  • Too much secularism, they said!
    Too many Atheists, they said!

    You don’t need Atheists to destroy religion. Religion does a very good job of making itself look awful.

  • The pope is sponsoring only two refugee families, despite an April 2015 article in Il Sole 24 Ore stating the Vatican’s assets – securities, commercial real estate and bank accounts – for all its departments and offices combined “by a conservative estimate” would be around 15-17 billion euro.

  • the bishop is right look back at “theChurch of the Holy Sepulchre” in jerusalem the priests have forgotten all this?

  • An ironic metaphor Daniel, being that an Arab Muslim is designated as the person in charge of the keys to that church because the various Christian denominations haven’t been able to get along there for centuries.

  • To truly understand this issue, it has to be placed in the context of current and historic European fears of an Islamic conquest. Those fears have been accentuated during the current refugee crisis. Churches have been turned into mosques in many places in the world in the past, often forcibly. The adaptive reuse of disused churches is continuing in Europe today, although now it’s a more peacable real estate process.
    In light of this history, it would be useful to know whether the local priests are proposing that Muslims be allowed to hold prayer services in the nave or main part of the church, or just that they be allowed to use the all-purpose room or something.
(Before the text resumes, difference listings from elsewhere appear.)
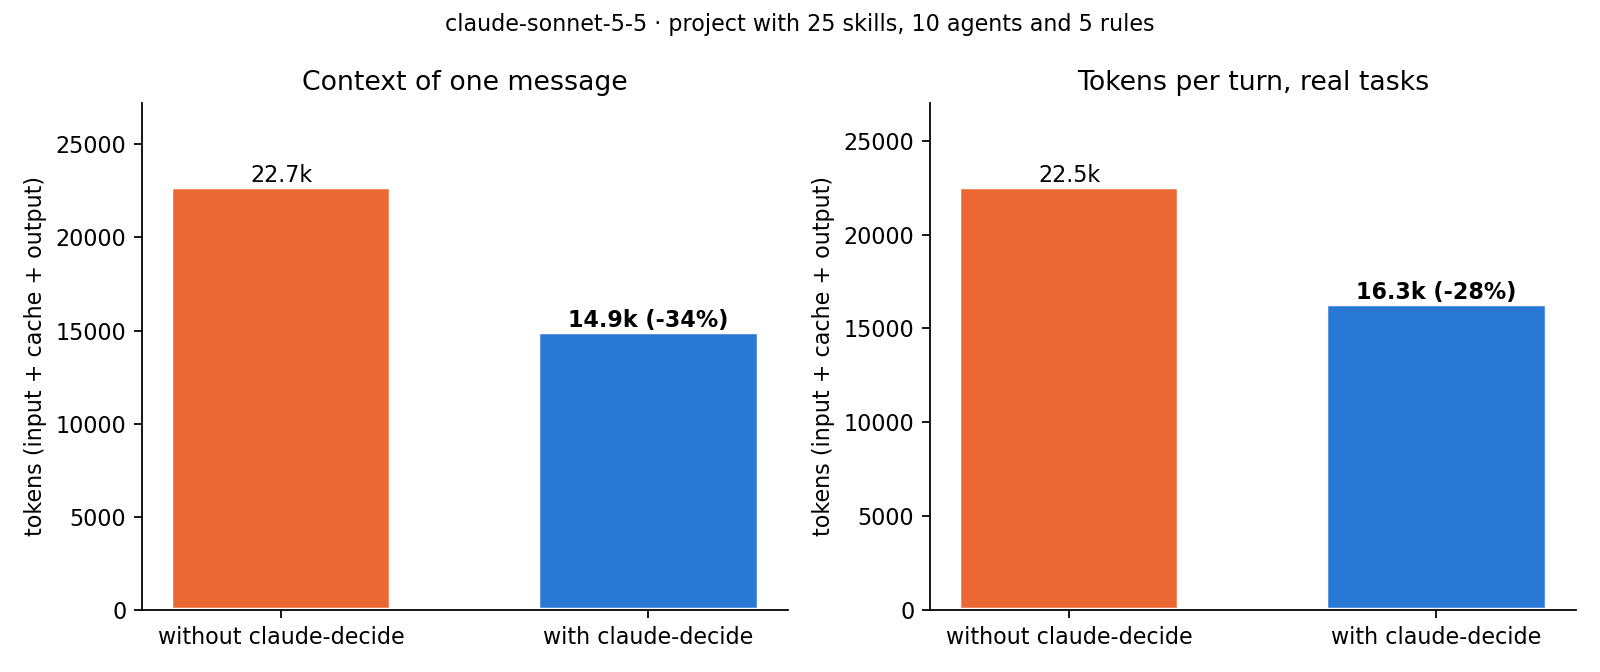
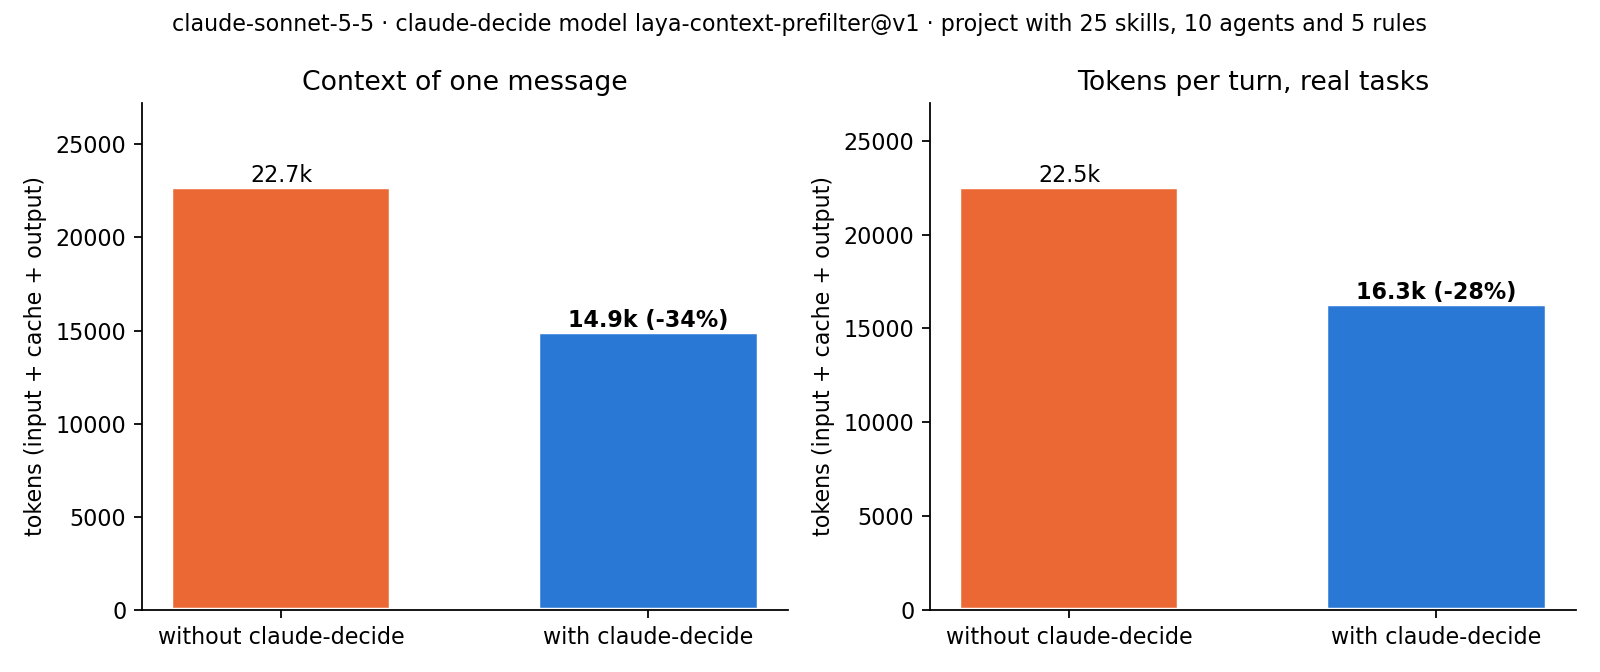
feat(bench): gráfica models.png con los tres modelos lado a lado y la versión de claude-decide en el subtítulo de cada gráfica

Changed region(s): [[0.25, 0.0, 0.9062, 0.0625], [0.0938, 0.0312, 0.2188, 0.0625]]

diff --git a/bench/tokens/charts.py b/bench/tokens/charts.py
@@ -98,8 +98,44 @@ def per_task(groups):
     fig.savefig(OUT / f"tasks{TAG}.png", dpi=160)
 
 
+NAMES = {"claude-haiku-4-5-20251001": "Haiku 4.5", "claude-sonnet-5-5": "Sonnet 5.5", "claude-opus-5-5": "Opus 5.5"}
+
+
+def models():
+    """Every model side by side: tokens per task, per turn and cost per task, without and with, on the real tasks.
+    Each model with the one claude-decide version it ran (a model with several is skipped: pick one with charts)."""
+    rows = [json.loads(line) for line in (HERE / "results.jsonl").read_text().splitlines()]
+    order = [m for m in NAMES if len({r["decide"] for r in rows if r["model"] == m}) == 1]
+    if not order:
+        return
+    work = lambda m, c: [r for r in rows if r["model"] == m and r["condition"] == c and r["task"] != "ok"]
+    decide = {m: next(r["decide"] for r in rows if r["model"] == m).rsplit("@", 1)[-1] for m in order}
+    panels = (("Tokens per task", lambda rs: mean(map(total, rs)) / 1000, "{:.0f}k", "thousand tokens"),
+              ("Tokens per turn", lambda rs: mean(total(r) / (r["turns"] or 1) for r in rs) / 1000, "{:.1f}k",
+               "thousand tokens"),
+              ("Cost per task", lambda rs: mean(r["cost"] or 0 for r in rs), "${:.3f}", "US$ at API prices"))
+    fig, axes = plt.subplots(1, 3, figsize=(12, 4.2))
+    x = range(len(order))
+    for ax, (title, measure, fmt, unit) in zip(axes, panels):
+        sin = [measure(work(m, "sin")) for m in order]
+        con = [measure(work(m, "con")) for m in order]
+        ax.bar([i - .2 for i in x], sin, .4, color=SIN, edgecolor="white", linewidth=2, label=WITHOUT)
+        ax.bar([i + .2 for i in x], con, .4, color=CON, edgecolor="white", linewidth=2, label=WITH)
+        for i, (a, b) in enumerate(zip(sin, con)):
+            ax.text(i - .2, a, fmt.format(a), ha="center", va="bottom", fontsize=7)
+            ax.text(i + .2, b, f"{(b - a) / a:+.0%}", ha="center", va="bottom", fontsize=9, fontweight="bold")
+        ax.set_xticks(list(x), [f"{NAMES[m]}\nclaude-decide {decide[m]}" for m in order], fontsize=8)
+        ax.set_ylim(0, max(sin + con) * 1.18)
+        style(ax, title, unit)
+    axes[0].legend(frameon=False, fontsize=8, loc="upper left")
+    fig.suptitle(f"Real tasks, 3 runs each · project with {ENV}", fontsize=10)
+    fig.tight_layout()
+    fig.savefig(OUT / "models.png", dpi=160)
+
+
 def main():
     OUT.mkdir(exist_ok=True)
+    models()
     groups = load()
     summary(groups)
     per_task(groups)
  • You assume that the offer will not be made. That may be true, but my experience is that I have prayed, with groups of Christians and interfaith groups in a variety of mosques around the world.

  • Well, Garson Abuita, for the sake of truth – historical, religious and economic truth – the issue of those keys is much, much more complex and intricate than it appears… It looks like some ad hoc guide put forward that motive in order to impress the tourists.
    Happy Easter.